** How to complete this task **
Restate the records that follow word for word. Omit the images.

** Entries supplied **
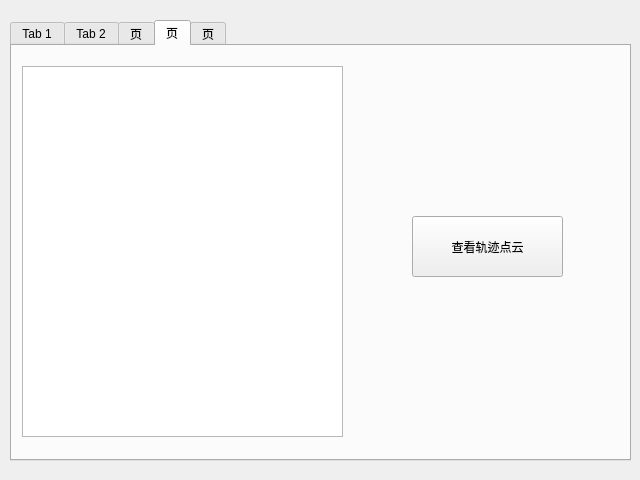
qubo188612/qtwelding, file checkscandatadlg.ui: the form before one commit.
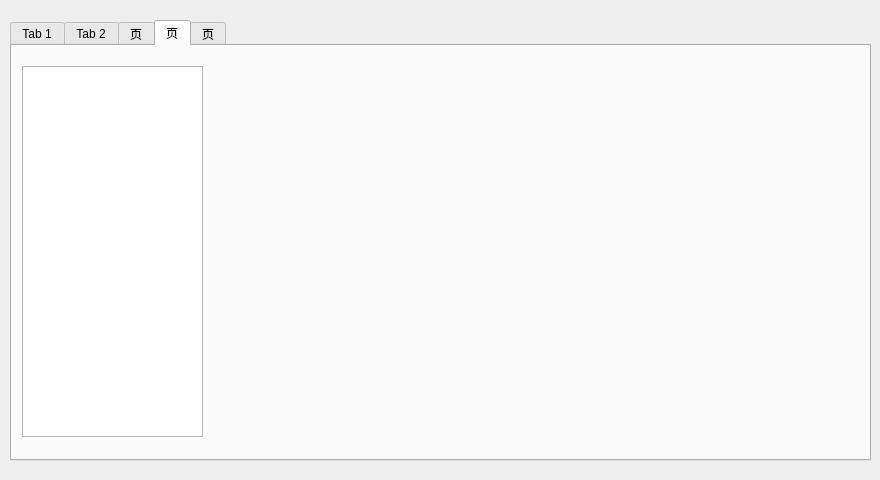
The form after the commit. Custom widgets are drawn as their Qt base class.

What changed in the file:
```diff
--- a/checkscandatadlg.ui
+++ b/checkscandatadlg.ui
@@ -6,7 +6,7 @@
    <rect>
     <x>0</x>
     <y>0</y>
-    <width>640</width>
+    <width>880</width>
     <height>480</height>
    </rect>
   </property>
@@ -18,7 +18,7 @@
     <rect>
      <x>10</x>
      <y>20</y>
-     <width>621</width>
+     <width>861</width>
      <height>441</height>
     </rect>
    </property>
@@ -365,23 +365,20 @@
       <rect>
        <x>10</x>
        <y>20</y>
-       <width>321</width>
+       <width>181</width>
        <height>371</height>
       </rect>
      </property>
     </widget>
-    <widget class="QPushButton" name="tab4viewcloudBtn">
+    <widget class="QVTKWidget" name="tab4widget" native="true">
      <property name="geometry">
       <rect>
-       <x>400</x>
-       <y>170</y>
-       <width>151</width>
-       <height>61</height>
+       <x>200</x>
+       <y>20</y>
+       <width>651</width>
+       <height>371</height>
       </rect>
      </property>
-     <property name="text">
-      <string>查看轨迹点云</string>
-     </property>
     </widget>
    </widget>
    <widget class="QWidget" name="tab_5">
@@ -583,6 +580,14 @@
    </widget>
   </widget>
  </widget>
+ <customwidgets>
+  <customwidget>
+   <class>QVTKWidget</class>
+   <extends>QWidget</extends>
+   <header location="global">QVTKWidget.h</header>
+   <container>1</container>
+  </customwidget>
+ </customwidgets>
  <resources/>
  <connections/>
 </ui>
```
Left out of the diff: 40 changed lines with no effect on the pictures.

** Solution **
qubo188612/qtwelding, file checkscandatadlg.ui: the form before one commit.
The form after the commit. Custom widgets are drawn as their Qt base class.

What changed in the file:
```diff
--- a/checkscandatadlg.ui
+++ b/checkscandatadlg.ui
@@ -6,7 +6,7 @@
    <rect>
     <x>0</x>
     <y>0</y>
-    <width>640</width>
+    <width>880</width>
     <height>480</height>
    </rect>
   </property>
@@ -18,7 +18,7 @@
     <rect>
      <x>10</x>
      <y>20</y>
-     <width>621</width>
+     <width>861</width>
      <height>441</height>
     </rect>
    </property>
@@ -365,23 +365,20 @@
       <rect>
        <x>10</x>
        <y>20</y>
-       <width>321</width>
+       <width>181</width>
        <height>371</height>
       </rect>
      </property>
     </widget>
-    <widget class="QPushButton" name="tab4viewcloudBtn">
+    <widget class="QVTKWidget" name="tab4widget" native="true">
      <property name="geometry">
       <rect>
-       <x>400</x>
-       <y>170</y>
-       <width>151</width>
-       <height>61</height>
+       <x>200</x>
+       <y>20</y>
+       <width>651</width>
+       <height>371</height>
       </rect>
      </property>
-     <property name="text">
-      <string>查看轨迹点云</string>
-     </property>
     </widget>
    </widget>
    <widget class="QWidget" name="tab_5">
@@ -583,6 +580,14 @@
    </widget>
   </widget>
  </widget>
+ <customwidgets>
+  <customwidget>
+   <class>QVTKWidget</class>
+   <extends>QWidget</extends>
+   <header location="global">QVTKWidget.h</header>
+   <container>1</container>
+  </customwidget>
+ </customwidgets>
  <resources/>
  <connections/>
 </ui>
```
Left out of the diff: 40 changed lines with no effect on the pictures.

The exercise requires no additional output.